n. Increase in the number of suicides
6. The Culture of the Great Depression:
a. Dominated every aspect of life in the
b. People sought inexpensive and
escapist activities:
1. miniature golf
2. softball
3. pinball machines
4. new board games ex. Monopoly
5. read comic books
6. movie theaters:
a. King Kong
b. Gone with the Wind
c. Wizard of Oz
d. Walt Disney cartoons
e. Cowboy adventures
f. Serials
g. Musicals
7. Radio
a. Comedy
b. Soap operas
c. Serials
c. Reflected the concerns of the times:
1. literature;
a. John Steinbeck - The Grapes
of Wrath
b. William Faulkner
2. music
a. jazz
1. Louis Armstrong
2. Duke Ellington
b. The age of swing (big band)
1. Glenn Miller
2. Benny Goodman
c. Musicals became a popular form
Of theater
1. George Gershwin
2. Irving Berlin
3. Cole Porter
4. Jerome Kern
7. The Worst Years: (1930-1932)
a. By 1932 25% or 12 million unemployed
b. 5,000 banks had closed
c. “Bonus Army” – 17,000 WWI veterans
went to Washington, DC to ask for
their promised bonus early, but tanks
drove them out
8. Hoover’s Policies:
a. Cut taxes
b. Gov’t spending on public projects
(dams, highways, etc)
c. Purchase of some of the farm products
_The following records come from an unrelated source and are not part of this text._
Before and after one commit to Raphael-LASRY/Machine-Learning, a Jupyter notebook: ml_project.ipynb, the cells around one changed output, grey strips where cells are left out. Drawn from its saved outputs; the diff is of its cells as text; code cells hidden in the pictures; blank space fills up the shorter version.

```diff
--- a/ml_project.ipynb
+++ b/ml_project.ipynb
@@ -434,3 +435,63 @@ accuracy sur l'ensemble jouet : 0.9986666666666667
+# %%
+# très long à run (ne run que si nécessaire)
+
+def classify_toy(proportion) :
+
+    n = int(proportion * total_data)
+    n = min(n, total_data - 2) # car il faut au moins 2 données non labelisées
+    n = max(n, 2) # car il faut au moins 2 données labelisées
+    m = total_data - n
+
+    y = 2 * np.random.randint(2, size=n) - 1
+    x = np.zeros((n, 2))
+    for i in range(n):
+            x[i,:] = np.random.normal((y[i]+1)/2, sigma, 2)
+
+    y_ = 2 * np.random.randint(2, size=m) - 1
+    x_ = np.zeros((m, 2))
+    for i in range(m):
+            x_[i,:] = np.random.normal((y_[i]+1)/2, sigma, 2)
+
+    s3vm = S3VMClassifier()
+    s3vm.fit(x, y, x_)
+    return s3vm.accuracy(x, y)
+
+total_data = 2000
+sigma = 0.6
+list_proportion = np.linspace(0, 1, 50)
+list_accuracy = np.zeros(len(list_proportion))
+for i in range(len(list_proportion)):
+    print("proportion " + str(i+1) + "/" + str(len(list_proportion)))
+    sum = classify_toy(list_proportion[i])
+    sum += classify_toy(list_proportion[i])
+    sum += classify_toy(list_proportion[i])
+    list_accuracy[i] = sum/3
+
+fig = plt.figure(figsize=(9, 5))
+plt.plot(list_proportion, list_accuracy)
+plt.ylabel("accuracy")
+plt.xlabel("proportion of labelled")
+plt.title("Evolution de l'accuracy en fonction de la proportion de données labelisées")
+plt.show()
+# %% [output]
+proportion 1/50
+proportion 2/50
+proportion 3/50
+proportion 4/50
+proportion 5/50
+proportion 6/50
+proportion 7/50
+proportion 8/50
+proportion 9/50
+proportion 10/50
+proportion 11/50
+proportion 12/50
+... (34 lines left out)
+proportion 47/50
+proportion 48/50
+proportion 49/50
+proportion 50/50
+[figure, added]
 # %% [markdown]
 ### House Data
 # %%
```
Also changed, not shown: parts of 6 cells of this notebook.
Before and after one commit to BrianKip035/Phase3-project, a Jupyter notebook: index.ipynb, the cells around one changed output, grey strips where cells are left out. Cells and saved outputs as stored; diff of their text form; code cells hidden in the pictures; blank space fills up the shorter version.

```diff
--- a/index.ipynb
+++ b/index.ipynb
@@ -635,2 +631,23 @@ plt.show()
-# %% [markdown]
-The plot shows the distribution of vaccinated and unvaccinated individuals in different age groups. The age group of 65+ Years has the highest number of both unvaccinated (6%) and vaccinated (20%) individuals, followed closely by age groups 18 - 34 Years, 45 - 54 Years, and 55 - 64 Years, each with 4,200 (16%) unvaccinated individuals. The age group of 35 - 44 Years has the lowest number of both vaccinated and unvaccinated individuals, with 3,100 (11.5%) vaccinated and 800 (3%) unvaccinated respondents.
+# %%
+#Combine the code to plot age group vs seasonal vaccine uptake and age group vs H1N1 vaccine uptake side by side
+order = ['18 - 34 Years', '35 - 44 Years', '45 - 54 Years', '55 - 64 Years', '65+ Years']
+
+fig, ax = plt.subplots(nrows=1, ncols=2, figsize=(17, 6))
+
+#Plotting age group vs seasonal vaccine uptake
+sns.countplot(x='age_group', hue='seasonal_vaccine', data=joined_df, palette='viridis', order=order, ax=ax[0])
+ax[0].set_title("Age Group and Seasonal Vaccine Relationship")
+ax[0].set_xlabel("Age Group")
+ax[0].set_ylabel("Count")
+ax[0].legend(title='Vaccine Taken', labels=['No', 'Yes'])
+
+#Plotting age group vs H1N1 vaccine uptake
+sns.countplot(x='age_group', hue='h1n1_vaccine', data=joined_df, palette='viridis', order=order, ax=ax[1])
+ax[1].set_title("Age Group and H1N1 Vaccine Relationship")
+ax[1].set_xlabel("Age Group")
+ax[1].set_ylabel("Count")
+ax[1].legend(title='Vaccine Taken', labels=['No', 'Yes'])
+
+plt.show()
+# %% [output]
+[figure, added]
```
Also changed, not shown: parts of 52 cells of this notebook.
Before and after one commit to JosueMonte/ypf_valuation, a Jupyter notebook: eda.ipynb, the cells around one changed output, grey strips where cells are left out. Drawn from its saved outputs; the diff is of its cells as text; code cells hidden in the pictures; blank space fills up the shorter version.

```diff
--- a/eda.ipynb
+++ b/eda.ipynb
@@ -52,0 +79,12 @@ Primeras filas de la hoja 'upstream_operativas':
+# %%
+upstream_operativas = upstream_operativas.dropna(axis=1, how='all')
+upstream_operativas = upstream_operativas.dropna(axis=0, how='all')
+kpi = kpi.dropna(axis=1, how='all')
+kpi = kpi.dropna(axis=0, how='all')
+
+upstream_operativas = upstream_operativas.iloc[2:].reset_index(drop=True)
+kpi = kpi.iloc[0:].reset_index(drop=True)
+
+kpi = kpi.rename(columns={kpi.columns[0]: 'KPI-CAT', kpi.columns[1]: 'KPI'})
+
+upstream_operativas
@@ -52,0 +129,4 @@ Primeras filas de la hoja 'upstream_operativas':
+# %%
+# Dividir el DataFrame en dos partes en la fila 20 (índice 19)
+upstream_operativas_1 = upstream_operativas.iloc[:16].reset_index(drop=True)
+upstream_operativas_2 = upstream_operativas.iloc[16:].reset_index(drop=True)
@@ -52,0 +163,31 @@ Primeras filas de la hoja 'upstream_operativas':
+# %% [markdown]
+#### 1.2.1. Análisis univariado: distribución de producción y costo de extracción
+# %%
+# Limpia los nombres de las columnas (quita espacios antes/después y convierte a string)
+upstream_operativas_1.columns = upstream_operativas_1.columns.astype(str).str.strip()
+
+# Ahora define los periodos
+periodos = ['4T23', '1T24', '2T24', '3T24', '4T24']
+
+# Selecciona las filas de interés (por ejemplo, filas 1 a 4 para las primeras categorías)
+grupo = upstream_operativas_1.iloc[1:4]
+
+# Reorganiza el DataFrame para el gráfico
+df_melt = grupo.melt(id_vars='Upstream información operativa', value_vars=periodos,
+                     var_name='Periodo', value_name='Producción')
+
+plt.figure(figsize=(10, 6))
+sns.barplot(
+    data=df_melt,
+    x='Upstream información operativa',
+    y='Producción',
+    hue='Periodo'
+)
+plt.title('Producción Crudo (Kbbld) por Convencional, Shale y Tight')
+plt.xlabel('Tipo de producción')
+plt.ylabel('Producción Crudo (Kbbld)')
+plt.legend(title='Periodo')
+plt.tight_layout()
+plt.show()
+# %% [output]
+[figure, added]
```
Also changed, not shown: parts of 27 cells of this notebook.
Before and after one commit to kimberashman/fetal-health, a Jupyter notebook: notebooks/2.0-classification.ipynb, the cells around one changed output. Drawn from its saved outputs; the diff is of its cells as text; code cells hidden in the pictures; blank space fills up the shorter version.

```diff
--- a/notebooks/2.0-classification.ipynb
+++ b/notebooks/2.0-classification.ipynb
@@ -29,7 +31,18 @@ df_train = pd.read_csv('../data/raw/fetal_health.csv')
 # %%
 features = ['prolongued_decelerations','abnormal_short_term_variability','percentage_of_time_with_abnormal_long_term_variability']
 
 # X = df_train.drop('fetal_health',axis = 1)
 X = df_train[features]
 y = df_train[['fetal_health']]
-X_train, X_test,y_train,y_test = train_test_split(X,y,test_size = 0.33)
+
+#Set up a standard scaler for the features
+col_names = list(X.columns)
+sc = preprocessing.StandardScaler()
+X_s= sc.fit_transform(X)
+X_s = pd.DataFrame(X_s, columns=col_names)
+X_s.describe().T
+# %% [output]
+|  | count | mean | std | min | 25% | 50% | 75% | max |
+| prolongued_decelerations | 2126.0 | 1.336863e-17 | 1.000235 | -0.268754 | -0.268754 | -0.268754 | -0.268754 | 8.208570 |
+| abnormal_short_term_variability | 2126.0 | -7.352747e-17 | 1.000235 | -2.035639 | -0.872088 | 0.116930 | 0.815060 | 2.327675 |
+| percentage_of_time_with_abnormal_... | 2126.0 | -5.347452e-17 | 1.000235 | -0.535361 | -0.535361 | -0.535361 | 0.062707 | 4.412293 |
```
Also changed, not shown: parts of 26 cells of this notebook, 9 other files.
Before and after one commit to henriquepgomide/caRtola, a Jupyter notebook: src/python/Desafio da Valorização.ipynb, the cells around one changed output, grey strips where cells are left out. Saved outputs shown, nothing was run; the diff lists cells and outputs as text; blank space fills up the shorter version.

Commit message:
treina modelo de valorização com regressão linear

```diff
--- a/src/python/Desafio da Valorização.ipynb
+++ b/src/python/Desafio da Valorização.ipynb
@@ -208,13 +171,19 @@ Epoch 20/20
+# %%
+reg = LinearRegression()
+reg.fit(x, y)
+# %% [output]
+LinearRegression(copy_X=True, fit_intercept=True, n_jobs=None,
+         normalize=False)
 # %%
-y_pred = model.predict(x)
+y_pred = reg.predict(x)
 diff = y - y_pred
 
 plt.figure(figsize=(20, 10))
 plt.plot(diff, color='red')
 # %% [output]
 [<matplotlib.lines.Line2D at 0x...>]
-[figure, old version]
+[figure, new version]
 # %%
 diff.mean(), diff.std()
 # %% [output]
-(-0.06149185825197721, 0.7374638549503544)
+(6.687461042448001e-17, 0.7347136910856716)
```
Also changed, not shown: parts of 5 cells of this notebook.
d. Providing funds to banks, railroads,
and insurance companies
e. Ordering a debt moratorium for Europe
9. Evaluating Hoover’s Policies:
a. These were too little too late
b. His rugged individualism wasn’t
c. Trickle down theory did not work
Trickle down theory:
Gov’t loans to Business
New Investment and plant expansion
New jobs
Increased production
More wages in circulation
Demand increases